Such a pronouncement isn’t just cause for a zealous quest, but is reason enough to headily believe that such a thing even exists.  Whispers and murmurs of secret ingredients will ever keep the romantic side of me optimistic, but steady and earnest experiments in the studio have begun to suggest that perhaps there is no such thing.

Why?

Well, for starters, there are many different kinds of flesh, both in color and technique (just open up your books and compare Caravaggio to Velazquez or Titian to da Vinci).  So why should I be silly enough to think there is one magic color or color combination that connects them all?  I guess sometimes desire can be enough to make you believe what you want to be real.

And yet, my recent investigation may not have been futile; what I thought to be one color might be many: that is, the colors that compliment what we identify as the “local color” of the flesh.  In other words, maybe it is the colors of the highlights, half-tones and shadows—everything but the flesh color—that play the magic role and ultimately make the flesh color flesh.

Try this: look at a face or figure and identify the “flesh points”—those shapes that you would name as the actual color of the flesh—then start to consider the various colors of the shapes that surround them.  I think you’ll find that the actual flesh points are less than you might have imagined.  Further, push yourself to see the significance of the color change from from light to half-tones to shadows rather than the subtlety.  Then work to soften and unify.  Ultimately, many shifts in flesh are subtle and below the surface.

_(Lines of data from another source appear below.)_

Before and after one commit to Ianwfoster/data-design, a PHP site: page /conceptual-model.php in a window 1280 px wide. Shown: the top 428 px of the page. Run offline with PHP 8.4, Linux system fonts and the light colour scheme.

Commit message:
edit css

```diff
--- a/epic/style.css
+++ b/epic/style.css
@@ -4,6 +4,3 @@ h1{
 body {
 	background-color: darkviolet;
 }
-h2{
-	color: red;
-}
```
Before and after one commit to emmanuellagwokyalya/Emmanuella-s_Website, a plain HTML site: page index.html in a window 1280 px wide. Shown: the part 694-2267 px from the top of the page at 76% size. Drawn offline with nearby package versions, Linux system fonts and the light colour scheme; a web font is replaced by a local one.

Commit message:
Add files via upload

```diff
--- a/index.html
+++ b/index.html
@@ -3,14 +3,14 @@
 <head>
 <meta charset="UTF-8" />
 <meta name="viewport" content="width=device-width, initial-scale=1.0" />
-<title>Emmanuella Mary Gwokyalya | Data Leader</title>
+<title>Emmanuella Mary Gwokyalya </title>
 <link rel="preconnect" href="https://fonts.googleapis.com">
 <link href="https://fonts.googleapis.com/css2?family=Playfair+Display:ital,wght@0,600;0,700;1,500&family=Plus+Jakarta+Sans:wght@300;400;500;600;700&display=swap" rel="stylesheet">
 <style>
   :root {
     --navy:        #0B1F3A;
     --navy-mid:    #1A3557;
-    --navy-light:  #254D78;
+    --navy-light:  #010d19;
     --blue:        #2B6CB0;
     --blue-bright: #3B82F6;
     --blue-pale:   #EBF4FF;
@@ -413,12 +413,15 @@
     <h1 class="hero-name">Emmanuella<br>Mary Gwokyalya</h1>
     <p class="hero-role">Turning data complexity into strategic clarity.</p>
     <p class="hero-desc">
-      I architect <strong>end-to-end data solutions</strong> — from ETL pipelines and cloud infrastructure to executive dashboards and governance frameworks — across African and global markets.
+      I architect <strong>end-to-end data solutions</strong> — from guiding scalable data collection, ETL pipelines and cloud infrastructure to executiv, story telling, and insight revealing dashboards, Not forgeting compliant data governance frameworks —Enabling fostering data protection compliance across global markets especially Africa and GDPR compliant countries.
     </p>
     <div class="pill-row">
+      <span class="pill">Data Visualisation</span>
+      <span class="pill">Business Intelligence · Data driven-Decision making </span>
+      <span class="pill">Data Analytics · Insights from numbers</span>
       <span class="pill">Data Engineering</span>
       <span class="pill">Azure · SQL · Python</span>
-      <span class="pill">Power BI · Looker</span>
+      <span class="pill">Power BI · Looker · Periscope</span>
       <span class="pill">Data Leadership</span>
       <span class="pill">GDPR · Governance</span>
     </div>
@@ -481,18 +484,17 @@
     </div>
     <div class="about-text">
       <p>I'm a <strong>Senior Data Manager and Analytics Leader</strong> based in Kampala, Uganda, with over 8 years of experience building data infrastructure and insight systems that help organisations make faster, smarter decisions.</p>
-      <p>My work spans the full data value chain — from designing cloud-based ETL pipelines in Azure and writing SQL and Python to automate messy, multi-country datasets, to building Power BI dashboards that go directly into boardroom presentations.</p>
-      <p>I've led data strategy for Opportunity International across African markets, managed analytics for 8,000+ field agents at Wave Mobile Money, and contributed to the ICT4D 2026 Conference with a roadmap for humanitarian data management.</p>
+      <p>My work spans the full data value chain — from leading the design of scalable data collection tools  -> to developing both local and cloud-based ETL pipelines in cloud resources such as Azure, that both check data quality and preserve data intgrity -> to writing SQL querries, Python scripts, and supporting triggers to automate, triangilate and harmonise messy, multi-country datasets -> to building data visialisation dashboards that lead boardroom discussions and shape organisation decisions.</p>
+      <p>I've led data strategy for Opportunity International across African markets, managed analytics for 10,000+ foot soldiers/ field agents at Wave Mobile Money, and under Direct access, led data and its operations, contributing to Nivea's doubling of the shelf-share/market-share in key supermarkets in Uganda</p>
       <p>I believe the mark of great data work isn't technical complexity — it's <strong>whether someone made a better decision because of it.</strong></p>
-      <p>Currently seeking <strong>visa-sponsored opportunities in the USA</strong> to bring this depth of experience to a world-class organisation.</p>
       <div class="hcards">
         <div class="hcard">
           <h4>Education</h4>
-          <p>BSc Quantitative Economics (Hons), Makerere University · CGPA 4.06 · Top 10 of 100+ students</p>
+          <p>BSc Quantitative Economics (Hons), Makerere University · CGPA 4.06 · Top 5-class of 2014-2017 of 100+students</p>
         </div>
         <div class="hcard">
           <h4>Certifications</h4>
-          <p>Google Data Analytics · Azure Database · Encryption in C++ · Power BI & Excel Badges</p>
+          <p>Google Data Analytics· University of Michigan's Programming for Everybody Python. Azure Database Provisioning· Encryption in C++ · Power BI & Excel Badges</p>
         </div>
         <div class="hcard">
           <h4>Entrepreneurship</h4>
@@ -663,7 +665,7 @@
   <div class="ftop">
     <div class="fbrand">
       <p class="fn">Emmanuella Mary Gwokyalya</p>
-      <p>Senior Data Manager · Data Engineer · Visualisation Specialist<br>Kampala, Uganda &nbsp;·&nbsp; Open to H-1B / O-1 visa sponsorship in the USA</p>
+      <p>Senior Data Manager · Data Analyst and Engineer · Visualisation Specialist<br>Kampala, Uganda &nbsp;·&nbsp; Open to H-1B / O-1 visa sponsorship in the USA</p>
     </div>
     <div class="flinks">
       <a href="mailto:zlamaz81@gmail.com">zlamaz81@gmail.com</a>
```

This idea worked very well on my painting of Leda yesterday.  In particular, it helped me avoid something that can easily happen when pushing my lights to near-white: a mask effect that appears to cover the face, rather than the light being a part of the face itself.  (Sometimes even the Old Masters slipped up on this when they too were learning; have a look at the old woman’s face on the far left side of the composition in Velazquez’ Christ in the House of Mary and Martha… though there the mask effect may have more to do with edge than color.)

1 comment

Leave a comment

Your email address will not be published.